* Try it *
Take the records below and set them down exactly, so that every line matches the original.

* Records shown *
——————

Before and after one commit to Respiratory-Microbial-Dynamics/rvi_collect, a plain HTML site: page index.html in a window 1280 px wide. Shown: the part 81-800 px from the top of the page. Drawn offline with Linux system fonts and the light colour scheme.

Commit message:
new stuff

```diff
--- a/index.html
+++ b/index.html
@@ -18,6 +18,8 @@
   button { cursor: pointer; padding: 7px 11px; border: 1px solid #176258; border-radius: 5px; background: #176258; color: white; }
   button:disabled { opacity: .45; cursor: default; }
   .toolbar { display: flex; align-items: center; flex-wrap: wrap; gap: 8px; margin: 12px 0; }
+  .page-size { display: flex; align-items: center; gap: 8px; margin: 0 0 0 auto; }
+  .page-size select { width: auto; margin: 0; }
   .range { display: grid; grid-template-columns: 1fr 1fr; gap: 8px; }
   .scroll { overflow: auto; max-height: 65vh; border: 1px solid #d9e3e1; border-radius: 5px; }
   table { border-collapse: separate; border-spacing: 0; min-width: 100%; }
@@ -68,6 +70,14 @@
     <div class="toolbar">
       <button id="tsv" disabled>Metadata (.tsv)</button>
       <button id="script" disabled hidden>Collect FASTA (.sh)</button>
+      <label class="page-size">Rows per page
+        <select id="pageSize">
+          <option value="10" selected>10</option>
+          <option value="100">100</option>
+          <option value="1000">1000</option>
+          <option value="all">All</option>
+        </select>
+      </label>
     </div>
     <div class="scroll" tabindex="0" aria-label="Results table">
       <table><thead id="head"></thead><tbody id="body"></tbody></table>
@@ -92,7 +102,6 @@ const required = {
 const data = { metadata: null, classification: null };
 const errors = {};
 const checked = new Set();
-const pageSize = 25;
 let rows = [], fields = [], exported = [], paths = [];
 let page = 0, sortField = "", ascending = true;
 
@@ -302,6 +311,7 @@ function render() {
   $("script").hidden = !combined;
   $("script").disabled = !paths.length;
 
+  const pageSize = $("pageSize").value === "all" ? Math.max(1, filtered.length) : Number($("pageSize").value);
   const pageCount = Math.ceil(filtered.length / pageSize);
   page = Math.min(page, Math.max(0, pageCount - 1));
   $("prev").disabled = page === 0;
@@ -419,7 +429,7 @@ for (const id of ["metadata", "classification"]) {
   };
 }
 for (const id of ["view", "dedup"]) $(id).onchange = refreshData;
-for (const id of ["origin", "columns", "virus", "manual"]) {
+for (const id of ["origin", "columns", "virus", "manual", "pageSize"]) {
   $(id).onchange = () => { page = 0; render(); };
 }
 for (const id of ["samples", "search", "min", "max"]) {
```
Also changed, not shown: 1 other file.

——————

* Solved exercise *
Before and after one commit to Respiratory-Microbial-Dynamics/rvi_collect, a plain HTML site: page index.html in a window 1280 px wide. Shown: the part 81-800 px from the top of the page. Drawn offline with Linux system fonts and the light colour scheme.

Commit message:
new stuff

```diff
--- a/index.html
+++ b/index.html
@@ -18,6 +18,8 @@
   button { cursor: pointer; padding: 7px 11px; border: 1px solid #176258; border-radius: 5px; background: #176258; color: white; }
   button:disabled { opacity: .45; cursor: default; }
   .toolbar { display: flex; align-items: center; flex-wrap: wrap; gap: 8px; margin: 12px 0; }
+  .page-size { display: flex; align-items: center; gap: 8px; margin: 0 0 0 auto; }
+  .page-size select { width: auto; margin: 0; }
   .range { display: grid; grid-template-columns: 1fr 1fr; gap: 8px; }
   .scroll { overflow: auto; max-height: 65vh; border: 1px solid #d9e3e1; border-radius: 5px; }
   table { border-collapse: separate; border-spacing: 0; min-width: 100%; }
@@ -68,6 +70,14 @@
     <div class="toolbar">
       <button id="tsv" disabled>Metadata (.tsv)</button>
       <button id="script" disabled hidden>Collect FASTA (.sh)</button>
+      <label class="page-size">Rows per page
+        <select id="pageSize">
+          <option value="10" selected>10</option>
+          <option value="100">100</option>
+          <option value="1000">1000</option>
+          <option value="all">All</option>
+        </select>
+      </label>
     </div>
     <div class="scroll" tabindex="0" aria-label="Results table">
       <table><thead id="head"></thead><tbody id="body"></tbody></table>
@@ -92,7 +102,6 @@ const required = {
 const data = { metadata: null, classification: null };
 const errors = {};
 const checked = new Set();
-const pageSize = 25;
 let rows = [], fields = [], exported = [], paths = [];
 let page = 0, sortField = "", ascending = true;
 
@@ -302,6 +311,7 @@ function render() {
   $("script").hidden = !combined;
   $("script").disabled = !paths.length;
 
+  const pageSize = $("pageSize").value === "all" ? Math.max(1, filtered.length) : Number($("pageSize").value);
   const pageCount = Math.ceil(filtered.length / pageSize);
   page = Math.min(page, Math.max(0, pageCount - 1));
   $("prev").disabled = page === 0;
@@ -419,7 +429,7 @@ for (const id of ["metadata", "classification"]) {
   };
 }
 for (const id of ["view", "dedup"]) $(id).onchange = refreshData;
-for (const id of ["origin", "columns", "virus", "manual"]) {
+for (const id of ["origin", "columns", "virus", "manual", "pageSize"]) {
   $(id).onchange = () => { page = 0; render(); };
 }
 for (const id of ["samples", "search", "min", "max"]) {
```
Also changed, not shown: 1 other file.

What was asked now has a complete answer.